The pharmaceutical industry has mounted significant resistance to the scheme. The CEO of pharmaceutical company Bristol Myers Squibb, Giovanni Caforio, stated that the company could divert investment since ‘the environment is not actually supporting continued investment in the UK’ even though the UK government wants life sciences to be a priority for the country. Furthermore, the scheme includes branded generic medicines and biosimilar drugs. Manufacturers argue that since these off-patent drugs have a lower profit margin due to pressures from market competition, they are harder hit by the scheme. Generics manufacturer Celltrion has stated that it would pull out of supplying the NHS with biosimilar medicines ‘as a direct consequence of this scheme’, while another unnamed company has informed the NHS that it would significantly cut its allocation of biosimilar drugs to the UK. The British Generic Manufacturers Association (‘BGMA’) argues that the scheme is pushing companies to stop supplying the NHS, which would give more pricing power to those still in the market, thus raising overall costs in the long term. They estimate that the scheme could impose between £3 and £7.8 billion of additional costs on the NHS between 2024 and 2028 due to reduced competition. However, the UK Department of Health and Social Care contends that there is ‘no evidence’ that the NHS will face increased costs as a result of the scheme.
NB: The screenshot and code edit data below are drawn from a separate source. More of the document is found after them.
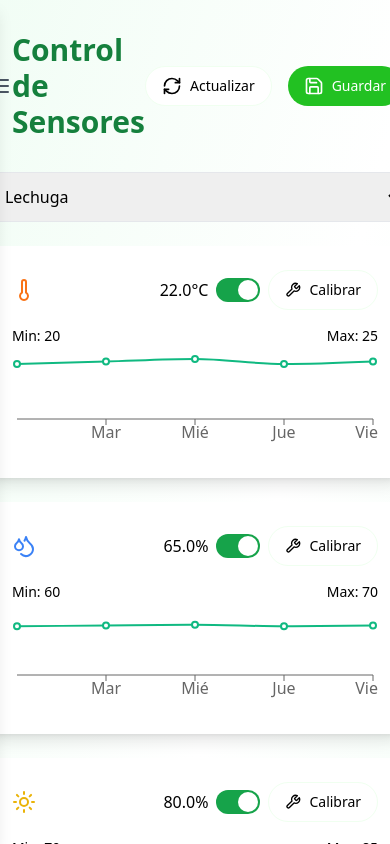
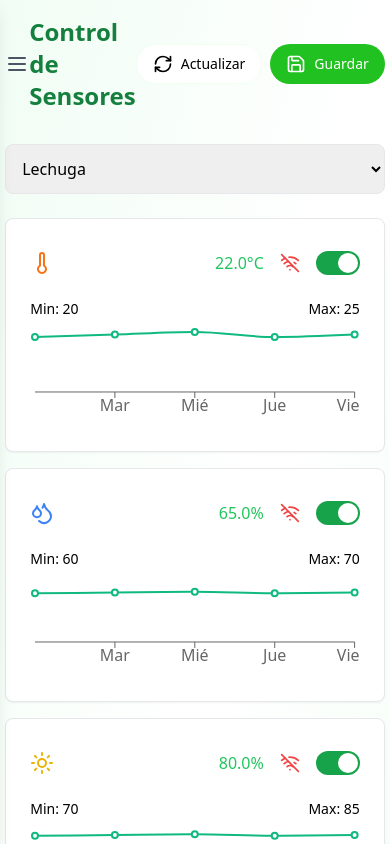
Before and after one commit to DavidDq11/AgroApp-frontend, a Next.js app: page /control in a window 390 px wide. Shown: the top 844 px of the page. Built offline with nearby package versions, Linux system fonts and the light colour scheme; a web font is replaced by a local one.

Commit message:
Ajuste en el apartado de sensores

```diff
--- a/components/Control.tsx
+++ b/components/Control.tsx
@@ -1,11 +1,15 @@
 'use client';
 
 import React, { useState } from 'react';
-import { Thermometer, Droplets, Sun, Zap, Save, Menu, RefreshCw, Wrench } from 'lucide-react';
+import { Thermometer, Droplets, Sun, Zap, Save, Menu, RefreshCw, Wrench, Wifi, WifiOff } from 'lucide-react';
 import { Button } from '../components/ui/button';
-import { LineChart, Line, CartesianGrid, XAxis, YAxis, Tooltip, ResponsiveContainer } from 'recharts';
+import { LineChart, Line, XAxis, Tooltip, ResponsiveContainer } from 'recharts';
 import SideMenu from './SideMenu';
+import { Alert, AlertDescription } from './ui/alert';
+import { Dialog, DialogTrigger, DialogContent, DialogHeader, DialogTitle, DialogDescription } from './ui/dialog';
+import { Card } from '../components/ui/card';
 
+// Interfaces para tipos de datos
 interface SensorLimits {
   min: number;
   max: number;
@@ -60,8 +64,11 @@ interface SensorCardProps {
   alertEnabled: boolean;
   onToggleAlert: () => void;
   onCalibrate: () => void;
+  isConnected: boolean;
+  onConnect: () => void;
 }
 
+// Datos de prueba
 const mockData: MockDataType = {
   lechuga: {
     limites: {
@@ -157,6 +164,7 @@ const mockData: MockDataType = {
   }
 };
 
+// Componente SensorCard
 const SensorCard: React.FC<SensorCardProps> = ({
   icon,
   label,
@@ -165,16 +173,25 @@ const SensorCard: React.FC<SensorCardProps> = ({
   limites,
   alertEnabled,
   onToggleAlert,
-  onCalibrate
+  onCalibrate,
+  isConnected,
+  onConnect
 }) => {
-  const sensorKey = label.toLowerCase() as keyof CropData['historico'];
+  const isOutOfRange = value < limites.min || value > limites.max;
+
+  const [isDialogOpen, setIsDialogOpen] = useState(false);
 
   return (
-    <div className="bg-white rounded-lg shadow-lg p-6">
+    <Card className="p-6">
       <div className="flex justify-between items-center mb-4">
         {icon}
         <div className="flex items-center gap-2">
-          <span className="font-medium">{value.toFixed(1)}{unit}</span>
+          <span className={`font-medium ${isOutOfRange ? 'text-red-500' : 'text-green-500'}`}>
+            {value.toFixed(1)}{unit}
+          </span>
+          <Button variant="ghost" onClick={onConnect} className="p-2">
+            {isConnected ? <Wifi className="w-5 h-5 text-green-500" /> : <WifiOff className="w-5 h-5 text-red-500" />}
+          </Button>
           <label className="relative inline-flex items-center cursor-pointer">
             <input
               type="checkbox"
@@ -184,29 +201,33 @@ const SensorCard: React.FC<SensorCardProps> = ({
             />
             <div className="w-11 h-6 bg-gray-200 rounded-full peer peer-checked:bg-green-600 after:content-[''] after:absolute after:top-[2px] after:left-[2px] after:bg-white after:rounded-full after:h-5 after:w-5 after:transition-all peer-checked:after:translate-x-full"></div>
           </label>
-          <Button onClick={onCalibrate} variant="outline" className="flex items-center gap-2">
-            <Wrench size={16} />
-            Calibrar
-          </Button>
         </div>
       </div>
+      {isOutOfRange && (
+        <Alert variant="destructive" className="mb-4">
+          <AlertDescription>
+            El valor de {label} está fuera del rango permitido.
+          </AlertDescription>
+        </Alert>
+      )}
       <div className="space-y-2">
         <div className="flex justify-between text-sm">
           <span>Min: {limites.min}</span>
           <span>Max: {limites.max}</span>
         </div>
         <ResponsiveContainer width="100%" height={100}>
-          <LineChart data={mockData.lechuga.historico[sensorKey]}>
+          <LineChart data={mockData.lechuga.historico[label.toLowerCase() as keyof CropData['historico']]}>
             <Line type="monotone" dataKey="value" stroke="#10b981" strokeWidth={2} />
             <XAxis dataKey="day" />
             <Tooltip />
           </LineChart>
         </ResponsiveContainer>
       </div>
-    </div>
+    </Card>
   );
 };
 
+// Componente principal ControlSensores
 const ControlSensores: React.FC = () => {
   const [cultivo, setCultivo] = useState<string>('lechuga');
   const [isSideMenuOpen, setIsSideMenuOpen] = useState<boolean>(false);
@@ -225,9 +246,17 @@ const ControlSensores: React.FC = () => {
     ph: { enabled: true },
     conductividad: { enabled: true }
   });
+  const [connectedSensors, setConnectedSensors] = useState<{ [key: string]: boolean }>({
+    temperatura: false,
+    humedad: false,
+    luminosidad: false,
+    ph: false,
+    conductividad: false
+  });
 
   const fetchData = async () => {
     setLoading(true);
+    try {
       setTimeout(() => {
         setValores({
           temperatura: Math.random() * (25 - 20) + 20,
@@ -238,6 +267,10 @@ const ControlSensores: React.FC = () => {
         });
         setLoading(false);
       }, 1000);
+    } catch (error) {
+      console.error('Error fetching data:', error);
+      setLoading(false);
+    }
   };
 
   const handleSave = () => {
@@ -256,16 +289,23 @@ const ControlSensores: React.FC = () => {
     // Aquí puedes agregar la lógica para calibrar el sensor
   };
 
+  const handleConnectSensor = (sensor: string) => {
+    setConnectedSensors(prev => ({
+      ...prev,
+      [sensor]: !prev[sensor]
+    }));
+  };
+
   return (
-    <div className="min-h-screen bg-gradient-to-br from-green-50 via-white to-green-50 p-8">
+    <div className="min-h-screen bg-gradient-to-br from-green-50 via-white to-green-50 p-4 sm:p-8">
       <SideMenu isOpen={isSideMenuOpen} onClose={() => setIsSideMenuOpen(false)} user={null} />
 
       <div className="flex justify-between items-center mb-8">
         <button onClick={() => setIsSideMenuOpen(true)} className="text-gray-600">
           <Menu size={24} />
         </button>
-        <h1 className="text-3xl font-bold text-green-700">Control de Sensores</h1>
-        <div className="flex gap-4">
+        <h1 className="text-2xl sm:text-3xl font-bold text-green-700">Control de Sensores</h1>
+        <div className="flex gap-2 sm:gap-4">
           <Button onClick={fetchData} variant="outline" className="flex items-center gap-2">
             <RefreshCw size={20} className={loading ? 'animate-spin' : ''} />
             {loading ? 'Actualizando...' : 'Actualizar'}
@@ -288,7 +328,7 @@ const ControlSensores: React.FC = () => {
         </select>
       </div>
 
-      <div className="grid grid-cols-1 sm:grid-cols-2 lg:grid-cols-3 gap-6">
+      <div className="grid grid-cols-1 sm:grid-cols-2 lg:grid-cols-3 gap-4 sm:gap-6">
         <SensorCard
           icon={<Thermometer className="w-6 h-6 text-orange-500" />}
           label="Temperatura"
@@ -298,6 +338,8 @@ const ControlSensores: React.FC = () => {
           alertEnabled={alertas.temperatura.enabled}
           onToggleAlert={() => handleToggleAlert('temperatura')}
           onCalibrate={() => handleCalibrate('temperatura')}
+          isConnected={connectedSensors.temperatura}
+          onConnect={() => handleConnectSensor('temperatura')}
         />
         <SensorCard
           icon={<Droplets className="w-6 h-6 text-blue-500" />}
@@ -308,6 +350,8 @@ const ControlSensores: React.FC = () => {
           alertEnabled={alertas.humedad.enabled}
           onToggleAlert={() => handleToggleAlert('humedad')}
           onCalibrate={() => handleCalibrate('humedad')}
+          isConnected={connectedSensors.humedad}
+          onConnect={() => handleConnectSensor('humedad')}
         />
         <SensorCard
           icon={<Sun className="w-6 h-6 text-yellow-500" />}
@@ -318,6 +362,8 @@ const ControlSensores: React.FC = () => {
           alertEnabled={alertas.luminosidad.enabled}
           onToggleAlert={() => handleToggleAlert('luminosidad')}
           onCalibrate={() => handleCalibrate('luminosidad')}
+          isConnected={connectedSensors.luminosidad}
+          onConnect={() => handleConnectSensor('luminosidad')}
         />
         <SensorCard
           icon={<Zap className="w-6 h-6 text-purple-500" />}
@@ -328,6 +374,8 @@ const ControlSensores: React.FC = () => {
           alertEnabled={alertas.ph.enabled}
           onToggleAlert={() => handleToggleAlert('ph')}
           onCalibrate={() => handleCalibrate('ph')}
+          isConnected={connectedSensors.ph}
+          onConnect={() => handleConnectSensor('ph')}
         />
         <SensorCard
           icon={<Sun className="w-6 h-6 text-green-500" />}
@@ -338,6 +386,8 @@ const ControlSensores: React.FC = () => {
           alertEnabled={alertas.conductividad.enabled}
           onToggleAlert={() => handleToggleAlert('conductividad')}
           onCalibrate={() => handleCalibrate('conductividad')}
+          isConnected={connectedSensors.conductividad}
+          onConnect={() => handleConnectSensor('conductividad')}
         />
       </div>
     </div>
--- /dev/null
+++ b/components/ui/alert.tsx
@@ -0,0 +1,31 @@
+// alert.tsx
+import React from 'react';
+
+interface AlertProps {
+  variant: 'destructive' | 'success' | 'info' | 'warning';
+  className?: string;
+  children: React.ReactNode;
+}
+
+export const Alert: React.FC<AlertProps> = ({ variant, className, children }) => {
+  const variantClasses = {
+    destructive: 'bg-red-500 text-white',
+    success: 'bg-green-500 text-white',
+    info: 'bg-blue-500 text-white',
+    warning: 'bg-yellow-500 text-white',
+  };
+
+  return (
+    <div className={`p-4 rounded-md ${variantClasses[variant]} ${className}`}>
+      {children}
+    </div>
+  );
+};
+
+interface AlertDescriptionProps {
+  children: React.ReactNode;
+}
+
+export const AlertDescription: React.FC<AlertDescriptionProps> = ({ children }) => {
+  return <p className="mt-2">{children}</p>;
+};
--- /dev/null
+++ b/components/ui/dialog.tsx
@@ -0,0 +1,67 @@
+import React, { ReactNode } from 'react';
+
+interface DialogProps {
+  isOpen: boolean;
+  onClose: () => void;
+  children: ReactNode;
+}
+
+export const Dialog: React.FC<DialogProps> = ({ isOpen, onClose, children }) => {
+  if (!isOpen) return null;
+
+  return (
+    <div className="fixed inset-0 bg-black bg-opacity-50 flex justify-center items-center">
+      <div className="bg-white rounded-lg p-6 relative">
+        <button onClick={onClose} className="absolute top-2 right-2 text-gray-500">
+          ×
+        </button>
+        {children}
+      </div>
+    </div>
+  );
+};
+
+interface DialogTriggerProps {
+  children: ReactNode;
+  asChild?: boolean;
+  onOpen: () => void;
+}
+
+export const DialogTrigger: React.FC<DialogTriggerProps> = ({ children, asChild, onOpen }) => {
+  const trigger = asChild ? React.Children.only(children) : (
+    <button onClick={onOpen}>{children}</button>
+  );
+  return <>{trigger}</>;
+};
+
+interface DialogContentProps {
+  children: ReactNode;
+}
+
+export const DialogContent: React.FC<DialogContentProps> = ({ children }) => {
+  return <div>{children}</div>;
+};
+
+interface DialogHeaderProps {
+  children: ReactNode;
+}
+
+export const DialogHeader: React.FC<DialogHeaderProps> = ({ children }) => {
+  return <div className="font-bold text-xl">{children}</div>;
+};
+
+interface DialogTitleProps {
+  children: ReactNode;
+}
+
+export const DialogTitle: React.FC<DialogTitleProps> = ({ children }) => {
+  return <div className="text-lg">{children}</div>;
+};
+
+interface DialogDescriptionProps {
+  children: ReactNode;
+}
+
+export const DialogDescription: React.FC<DialogDescriptionProps> = ({ children }) => {
+  return <div className="text-sm text-gray-500">{children}</div>;
+};
```
Lines whose indentation alone changed are shown as unchanged.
Stateside, the Inflation Reduction Act 2022 has given the federal government the power to negotiate prices for some of the most expensive drugs purchased by Medicare (the country’s taxpayer-funded healthcare scheme for retirees) between nine and thirteen years after their launch. According to the Financial Times, this Act constitutes the ‘biggest shake-up of drug pricing regulation in decades.'
As in the UK, the Act has met with strong pushback from industry. Caforio stated that some drug candidates would no longer be funded. Cuttingly, he argues that the Act enables the government to ‘set the price’ of drugs, rather than engage in true negotiation, and this in turn makes it more difficult for companies such as his to justify continuing to invest in developing existing drugs. Specifically, cancer drugs would be hardest hit as development after launch to ‘expand their indication to target different diseases’ is most common in this niche. More broadly, the Financial Times states that the pharmaceutical industry has warned that the Act threatens to ‘cripple innovation and stymie development of life-saving medicines'. Again, the government sees things differently, with the nonpartisan Congressional Budget Office projecting that the law would decrease the number of new drugs over the next 30 years by just over 1% yet could save the US government up to £100 billion over the next decade.
It must be noted that many conflicting interests are at play here. For example, the short term interests of consumers are best met with low prices for drugs, but in the long term, low prices could disincentivise innovation and mitigate against the development of future drugs. Also, in some countries, national healthcare organisations could constitute virtual monopsonies with dominant price-setting power over drug companies. Who determines what price is ‘excessive’ and ‘unfair’ could, at the end of the day, be a function of who has the biggest say on the price itself.
Case 27/76, United Brands Co. v. Commission, 1978 E.C.R. 209
Competition and Markets Authority v Flynn Pharma Ltd and Pfizer Inc  EWCA Civ 339
Generics (UK) Ltd and Others v. CMA, 30 January 2020
Judgment of 25 March 2021, Case C-591/16 P, Lundbeck v. Commission, EU:C:2021:543.